“It is not about making judgments of people but in fact trying to reclaim, for our city, some place where violence has occurred to nonviolence, or back to peace. And that’s why it’s called ‘take back the site.’ The site of where a murder or homicide is committed is committed, we take that back, reclaim it for nonviolence, for peace, for the neighborhood, for the people involved, but for the whole city. And in doing so, our hope is we are also committing ourselves to work for peace in our city. To work so this kind of tragedy doesn’t happen in our city and be a witness to that,” said Sister Mary Ellen Plumb of the Benedictine Sisters of Erie, PA.

The victim is not the only affected by the violence. It’s a ripple effect with family and community members feeling the pain and needing healing.

“These events are helpful to the families in that it gives them a platform to begin healing. This is what they’ve told us. They’ve come back and said ‘The Take Back the Site vigil allowed us to find a place where we could start to heal and we could start to move forward.’ And I’m seeing that throughout the community as well. We are building community; community is coming together,” remarked Betsy Wiest, social justice coordinator, SSJ.

The Benedictine Sisters of Erie, PA share service duties with the Sisters of Saint Joseph and the Sisters of Mercy.

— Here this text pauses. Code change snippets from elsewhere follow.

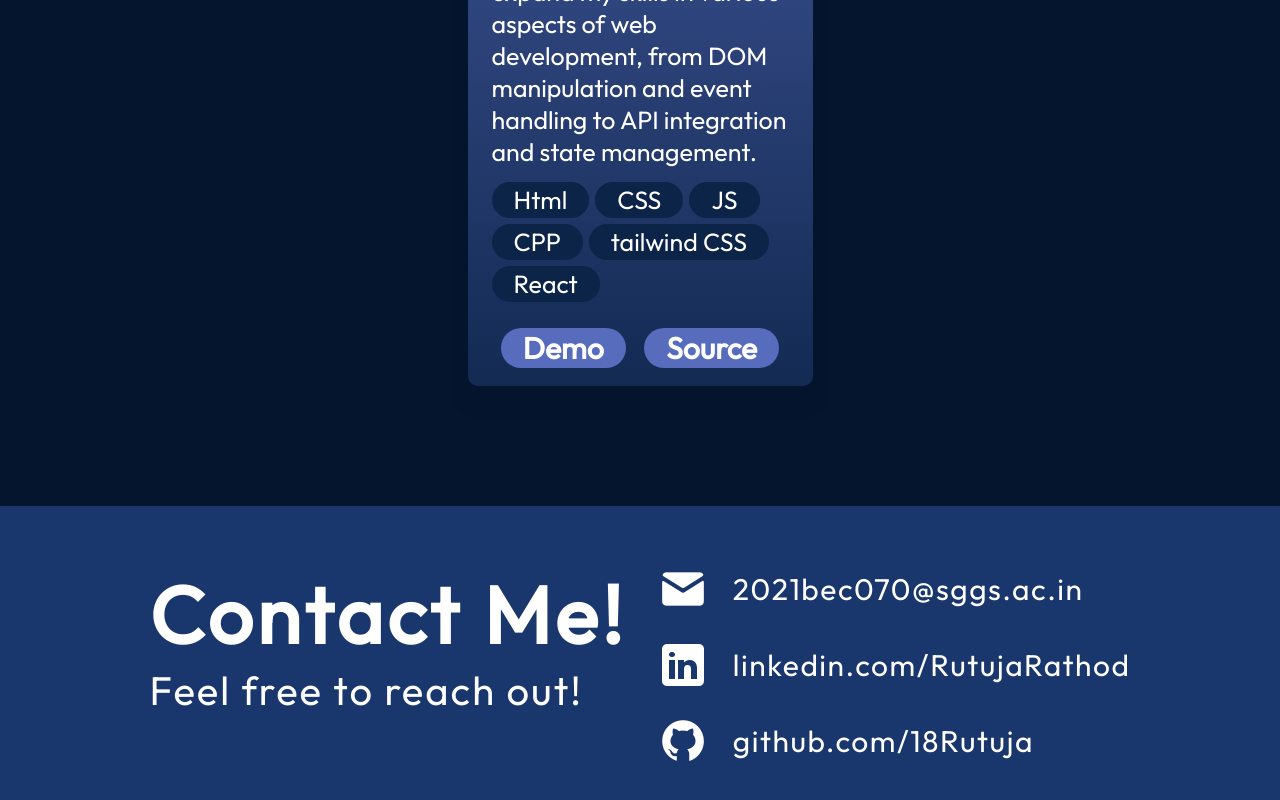
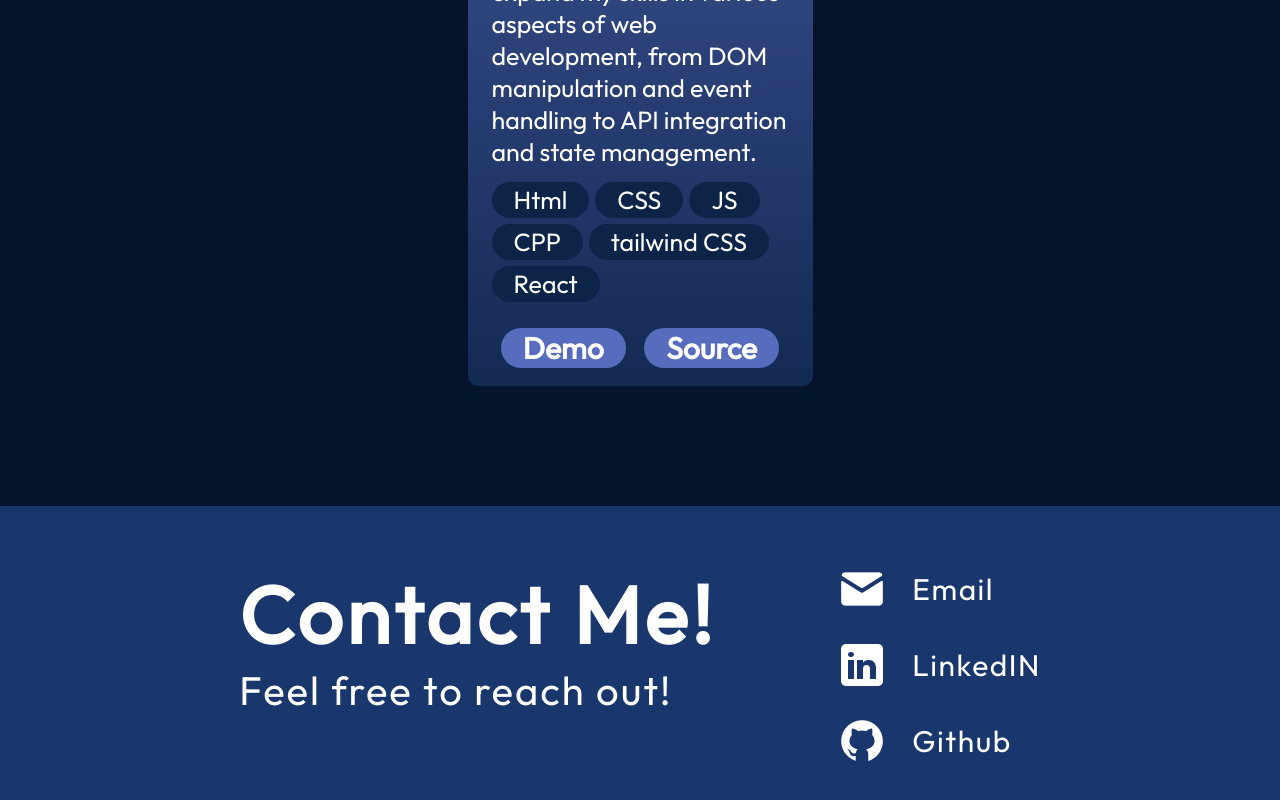
Before and after one commit to 18Rutuja/React_Portfolio, a React (Vite) app: page / in a window 1280 px wide. Shown: the part 6713-7513 px from the top of the page. Built offline with nearby package versions, Linux system fonts and the light colour scheme.

Commit message:
chnge link tag

```diff
--- a/src/components/Contact/Contact.jsx
+++ b/src/components/Contact/Contact.jsx
@@ -13,18 +13,18 @@ export const Contact = () => {
       <ul className={styles.links}>
         <li className={styles.link}>
           <img src={getImageUrl("contact/emailIcon.png")} alt="Email icon" />
-          <a href="rathodrutuja21@gmail.com">2021bec070@sggs.ac.in</a>
+          <a href="rathodrutuja21@gmail.com">Email</a>
         </li>
         <li className={styles.link}>
           <img
             src={getImageUrl("contact/linkedinIcon.png")}
             alt="LinkedIn icon"
           />
-          <a href="https://www.linkedin.com/in/rutuja-rathod-015206231/">linkedin.com/RutujaRathod</a>
+          <a href="https://www.linkedin.com/in/rutuja-rathod-015206231/">LinkedIN</a>
         </li>
         <li className={styles.link}>
           <img src={getImageUrl("contact/githubIcon.png")} alt="Github icon" />
-          <a href="https://www.github.com/18Rutuja">github.com/18Rutuja</a>
+          <a href="https://www.github.com/18Rutuja">Github</a>
         </li>
       </ul>
     </footer>
```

Though affiliated with the Catholic Church, all religious faiths and beliefs are welcome to pray and promote peace at these vigils.

The vigils are there to help heal and take place about three to four weeks after a homicide.

“It is a beginning for them to realize ‘Okay I can begin to move forward.” With the community, we’re seeing them come together. I have seen whole neighborhoods coming together at vigils to really reclaim and to really build community in an effort to say ‘this is our neighborhood. We are reclaiming this. This is a sacred spot for us,'” said Wiest.

Tonight’s vigil marks the first of 2020 and the 128th since these started in 1999. The Benedictine sisters hope it is the last and that peace will reign.